Viewers of government broadcaster SBS Television will see news reports created with the help of the open source Linux operating system following a system upgrade last month.
The iNews newsroom system aggregates news feeds from various sources, including journalists and media outlets like AAP and Reuters, and converts them into scripts for the news and current affairs presenters.
SBS information systems manager Greg Koen said the information is transferred into a database and is written to the appropriate script for the news readers depending on where the raw material comes from.
iNews is an Avid application running on Red Hat Enterprise Linux 3.
"The ultimate outcome is the scripts and autocues," Koen said, adding that the database is proprietary to Avid.
The project has been in the works for the last three months and the new system replaces the previous version of Avid which ran on an SGI Irix machine. "It went from four SGI servers to two Linux [on Intel] servers," Koen said. "It was clear Avid wanted to head that way [to Linux]."
Although SBS does use freely available Linux distributions, including Fedora, the decision to invest in Red Hat Enterprise Linux 3 and a Red Hat Network subscription was clear because of the business-critical nature of the system.
"We're very big on open source and Linux," Koen said. "We built a shot list library to describe what's on tape. The idea is to have a search engine where you can ask in lots of different ways what is on the tape and the smarts are in the text search."
The shot list database is based on LAMP - Linux, Apache, MySQL, PHP - application environment, a favourite at SBS.
"We run Sun servers with Apache, MySQL, and PHP (for sbs.com.au) and internally there is Linux on Intel with the LAMP," he said. "MySQL is efficient and very good and using a Web-based interface means we don't have to write fat, Win32 apps."

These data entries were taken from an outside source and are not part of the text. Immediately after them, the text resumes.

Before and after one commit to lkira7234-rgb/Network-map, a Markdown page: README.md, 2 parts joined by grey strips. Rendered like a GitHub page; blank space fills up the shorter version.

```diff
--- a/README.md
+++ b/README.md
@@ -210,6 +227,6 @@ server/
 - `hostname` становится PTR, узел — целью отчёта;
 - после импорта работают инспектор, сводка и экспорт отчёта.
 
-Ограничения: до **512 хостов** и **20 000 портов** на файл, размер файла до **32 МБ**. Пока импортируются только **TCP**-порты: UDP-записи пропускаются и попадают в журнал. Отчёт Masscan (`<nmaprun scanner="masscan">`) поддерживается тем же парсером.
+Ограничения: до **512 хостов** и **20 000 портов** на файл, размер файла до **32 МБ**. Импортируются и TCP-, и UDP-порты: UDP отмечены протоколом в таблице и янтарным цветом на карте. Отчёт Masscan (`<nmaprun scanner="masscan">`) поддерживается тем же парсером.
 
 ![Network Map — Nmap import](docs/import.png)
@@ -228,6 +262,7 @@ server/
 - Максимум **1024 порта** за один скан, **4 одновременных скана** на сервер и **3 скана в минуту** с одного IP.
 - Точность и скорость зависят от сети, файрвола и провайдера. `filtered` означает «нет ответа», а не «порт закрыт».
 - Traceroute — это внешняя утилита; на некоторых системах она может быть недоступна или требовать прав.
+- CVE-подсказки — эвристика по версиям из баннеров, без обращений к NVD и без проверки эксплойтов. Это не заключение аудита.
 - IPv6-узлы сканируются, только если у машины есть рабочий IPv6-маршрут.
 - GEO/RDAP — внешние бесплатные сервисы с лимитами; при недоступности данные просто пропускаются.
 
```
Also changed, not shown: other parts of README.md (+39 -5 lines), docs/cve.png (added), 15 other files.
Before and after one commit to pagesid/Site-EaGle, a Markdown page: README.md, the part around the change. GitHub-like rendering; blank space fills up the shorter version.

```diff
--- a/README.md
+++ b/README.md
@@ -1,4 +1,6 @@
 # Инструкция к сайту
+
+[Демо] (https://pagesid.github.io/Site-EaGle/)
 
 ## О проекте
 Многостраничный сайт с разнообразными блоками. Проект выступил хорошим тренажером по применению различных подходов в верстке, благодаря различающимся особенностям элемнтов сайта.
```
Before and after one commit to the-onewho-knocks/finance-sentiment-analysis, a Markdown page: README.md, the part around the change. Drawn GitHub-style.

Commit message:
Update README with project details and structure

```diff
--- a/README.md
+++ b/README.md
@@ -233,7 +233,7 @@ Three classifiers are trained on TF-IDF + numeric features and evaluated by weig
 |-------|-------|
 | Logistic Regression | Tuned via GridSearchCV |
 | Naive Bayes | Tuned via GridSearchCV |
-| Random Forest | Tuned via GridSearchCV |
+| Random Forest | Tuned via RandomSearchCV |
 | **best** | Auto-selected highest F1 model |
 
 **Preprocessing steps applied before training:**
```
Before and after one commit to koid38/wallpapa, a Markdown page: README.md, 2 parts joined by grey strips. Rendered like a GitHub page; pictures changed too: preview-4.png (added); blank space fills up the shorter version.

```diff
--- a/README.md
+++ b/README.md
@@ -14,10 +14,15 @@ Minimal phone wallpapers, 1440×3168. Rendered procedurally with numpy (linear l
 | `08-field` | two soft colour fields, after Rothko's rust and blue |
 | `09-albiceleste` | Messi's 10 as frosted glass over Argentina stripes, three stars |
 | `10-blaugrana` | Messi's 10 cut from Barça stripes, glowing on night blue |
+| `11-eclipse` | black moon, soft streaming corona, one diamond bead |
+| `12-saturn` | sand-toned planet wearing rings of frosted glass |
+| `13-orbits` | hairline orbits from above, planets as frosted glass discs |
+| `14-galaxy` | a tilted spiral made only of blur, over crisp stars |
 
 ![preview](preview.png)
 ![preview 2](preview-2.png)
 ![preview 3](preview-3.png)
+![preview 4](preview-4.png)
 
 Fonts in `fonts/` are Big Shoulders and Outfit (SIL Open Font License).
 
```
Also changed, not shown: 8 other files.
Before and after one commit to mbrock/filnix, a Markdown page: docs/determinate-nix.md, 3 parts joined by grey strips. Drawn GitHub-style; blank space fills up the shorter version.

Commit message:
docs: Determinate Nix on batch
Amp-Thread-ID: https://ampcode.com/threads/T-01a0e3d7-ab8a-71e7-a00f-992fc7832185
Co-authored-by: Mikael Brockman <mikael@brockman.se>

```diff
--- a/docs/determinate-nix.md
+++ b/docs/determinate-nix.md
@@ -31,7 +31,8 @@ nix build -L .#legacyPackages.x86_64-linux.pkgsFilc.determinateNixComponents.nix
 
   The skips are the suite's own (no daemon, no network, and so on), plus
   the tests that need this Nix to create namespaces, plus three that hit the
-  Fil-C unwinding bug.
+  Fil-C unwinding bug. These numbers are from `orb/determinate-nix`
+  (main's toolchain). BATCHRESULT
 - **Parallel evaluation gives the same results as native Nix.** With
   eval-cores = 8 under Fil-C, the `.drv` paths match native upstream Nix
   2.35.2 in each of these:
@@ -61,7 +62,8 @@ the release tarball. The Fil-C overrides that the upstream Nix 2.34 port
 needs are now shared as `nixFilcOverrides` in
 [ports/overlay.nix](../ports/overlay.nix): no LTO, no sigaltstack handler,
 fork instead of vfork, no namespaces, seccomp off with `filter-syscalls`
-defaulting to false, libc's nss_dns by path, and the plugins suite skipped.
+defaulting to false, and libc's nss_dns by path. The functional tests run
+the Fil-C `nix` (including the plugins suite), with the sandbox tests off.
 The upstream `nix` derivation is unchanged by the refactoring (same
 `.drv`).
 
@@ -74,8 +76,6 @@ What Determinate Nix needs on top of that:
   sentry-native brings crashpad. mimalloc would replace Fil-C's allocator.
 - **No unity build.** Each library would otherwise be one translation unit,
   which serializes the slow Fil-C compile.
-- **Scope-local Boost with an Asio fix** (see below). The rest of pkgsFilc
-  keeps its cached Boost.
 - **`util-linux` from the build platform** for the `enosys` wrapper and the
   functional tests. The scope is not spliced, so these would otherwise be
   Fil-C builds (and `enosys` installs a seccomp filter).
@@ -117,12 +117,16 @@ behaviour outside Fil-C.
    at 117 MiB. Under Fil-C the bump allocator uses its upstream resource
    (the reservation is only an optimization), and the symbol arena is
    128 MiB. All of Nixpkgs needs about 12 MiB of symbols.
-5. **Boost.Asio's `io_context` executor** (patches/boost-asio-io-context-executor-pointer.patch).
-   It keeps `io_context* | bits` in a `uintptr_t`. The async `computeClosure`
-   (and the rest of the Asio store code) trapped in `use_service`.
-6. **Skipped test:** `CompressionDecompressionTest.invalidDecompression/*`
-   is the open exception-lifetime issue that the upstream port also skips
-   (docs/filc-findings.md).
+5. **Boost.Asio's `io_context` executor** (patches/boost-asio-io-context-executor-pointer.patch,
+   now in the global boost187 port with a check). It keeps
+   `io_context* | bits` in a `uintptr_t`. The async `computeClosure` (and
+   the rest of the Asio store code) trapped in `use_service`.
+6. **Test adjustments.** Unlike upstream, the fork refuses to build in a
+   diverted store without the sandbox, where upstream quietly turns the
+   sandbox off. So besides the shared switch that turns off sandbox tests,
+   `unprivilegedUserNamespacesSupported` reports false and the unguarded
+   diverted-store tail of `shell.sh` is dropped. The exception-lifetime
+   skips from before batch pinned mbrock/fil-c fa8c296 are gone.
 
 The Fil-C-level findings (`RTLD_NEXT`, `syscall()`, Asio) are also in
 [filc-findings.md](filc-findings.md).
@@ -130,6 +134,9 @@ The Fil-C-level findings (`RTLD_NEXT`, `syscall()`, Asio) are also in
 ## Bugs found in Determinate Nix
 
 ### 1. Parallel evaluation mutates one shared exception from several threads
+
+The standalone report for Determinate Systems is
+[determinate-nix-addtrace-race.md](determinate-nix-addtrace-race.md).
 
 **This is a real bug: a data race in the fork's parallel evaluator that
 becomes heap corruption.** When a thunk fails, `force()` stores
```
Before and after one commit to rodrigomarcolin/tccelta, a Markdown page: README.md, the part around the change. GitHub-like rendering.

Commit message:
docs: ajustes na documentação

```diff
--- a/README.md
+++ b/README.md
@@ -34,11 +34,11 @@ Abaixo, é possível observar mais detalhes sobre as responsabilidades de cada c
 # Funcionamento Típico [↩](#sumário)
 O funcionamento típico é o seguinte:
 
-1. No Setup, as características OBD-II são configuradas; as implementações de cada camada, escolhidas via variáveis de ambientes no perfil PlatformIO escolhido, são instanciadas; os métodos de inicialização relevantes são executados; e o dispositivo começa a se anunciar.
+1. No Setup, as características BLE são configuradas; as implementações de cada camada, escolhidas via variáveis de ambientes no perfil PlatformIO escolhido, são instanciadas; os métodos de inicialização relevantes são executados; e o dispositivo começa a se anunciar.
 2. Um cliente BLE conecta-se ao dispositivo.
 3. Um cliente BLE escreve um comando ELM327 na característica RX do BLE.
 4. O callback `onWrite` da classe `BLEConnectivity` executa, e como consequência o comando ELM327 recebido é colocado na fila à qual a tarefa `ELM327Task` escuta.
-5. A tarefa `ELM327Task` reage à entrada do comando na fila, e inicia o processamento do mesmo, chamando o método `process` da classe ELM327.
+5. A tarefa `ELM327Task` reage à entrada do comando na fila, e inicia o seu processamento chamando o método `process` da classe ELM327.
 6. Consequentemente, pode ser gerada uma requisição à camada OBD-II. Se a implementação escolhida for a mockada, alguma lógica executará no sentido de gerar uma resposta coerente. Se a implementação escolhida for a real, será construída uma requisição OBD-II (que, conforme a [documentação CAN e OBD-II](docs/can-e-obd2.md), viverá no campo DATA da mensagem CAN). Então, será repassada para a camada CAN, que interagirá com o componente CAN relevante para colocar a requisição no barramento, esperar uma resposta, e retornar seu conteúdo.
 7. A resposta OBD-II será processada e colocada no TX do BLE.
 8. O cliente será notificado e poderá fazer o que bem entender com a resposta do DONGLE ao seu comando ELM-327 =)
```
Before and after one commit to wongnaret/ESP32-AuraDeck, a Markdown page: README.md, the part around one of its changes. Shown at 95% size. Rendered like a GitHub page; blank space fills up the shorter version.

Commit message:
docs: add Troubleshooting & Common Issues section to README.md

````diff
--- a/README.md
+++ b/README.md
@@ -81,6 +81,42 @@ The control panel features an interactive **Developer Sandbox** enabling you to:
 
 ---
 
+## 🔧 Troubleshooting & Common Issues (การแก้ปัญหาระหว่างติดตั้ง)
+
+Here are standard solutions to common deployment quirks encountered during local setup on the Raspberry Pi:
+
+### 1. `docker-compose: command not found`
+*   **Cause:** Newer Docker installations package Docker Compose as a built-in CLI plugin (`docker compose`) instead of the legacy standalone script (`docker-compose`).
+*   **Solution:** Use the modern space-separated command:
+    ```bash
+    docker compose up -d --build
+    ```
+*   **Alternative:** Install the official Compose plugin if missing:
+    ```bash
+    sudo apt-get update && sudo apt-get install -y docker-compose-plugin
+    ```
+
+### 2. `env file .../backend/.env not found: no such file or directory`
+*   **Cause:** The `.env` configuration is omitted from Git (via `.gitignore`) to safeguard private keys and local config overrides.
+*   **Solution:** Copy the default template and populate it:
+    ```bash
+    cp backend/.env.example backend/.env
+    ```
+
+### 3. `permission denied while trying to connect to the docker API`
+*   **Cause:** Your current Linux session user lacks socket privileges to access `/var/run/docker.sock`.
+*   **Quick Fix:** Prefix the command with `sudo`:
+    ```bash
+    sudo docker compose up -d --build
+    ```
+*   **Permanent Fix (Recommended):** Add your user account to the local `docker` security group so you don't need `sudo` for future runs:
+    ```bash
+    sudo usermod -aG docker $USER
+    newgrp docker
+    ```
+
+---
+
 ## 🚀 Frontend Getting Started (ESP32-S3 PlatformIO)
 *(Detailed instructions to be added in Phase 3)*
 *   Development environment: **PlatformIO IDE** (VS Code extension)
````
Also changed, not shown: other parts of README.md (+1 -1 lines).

SBS has also written a workflow application with open source software, Linux is also used for print serving, and open source powered the "swingometer" at the last election.
"We used Linux to create graphics during the last election," Koen said. "Scripts were used to collect data from the electoral commission which was then fed into MySQL and passed to Macromedia Flash and then on to broadcast."
Koen will now investigate OpenLDAP in an effort to rationalize Microsoft licences, but believes he is paying for a lot of applications the vendors will never port to Linux.
For example, there are a lot of Win32 client applications used by SBS so there is no easy opportunity for Linux on the desktop, according to Koen.
Linux Australia president Jonathan Oxer said the move is indicative of the acceptance of Linux as "the new mainstream Unix".
"For a long time Unix was considered the platform for high-end, mission-critical applications and Linux a hobbyist operating system," Oxer said. "Now Linux has become mainstream and is capable of operating in mission-critical environments."
Regarding SBS's desktop dilemma, Oxer said it doesn't have much of an option when high-level applications are only developed for Windows therefore organizations need to consider the possibility of lock-in when selecting applications for long-term use.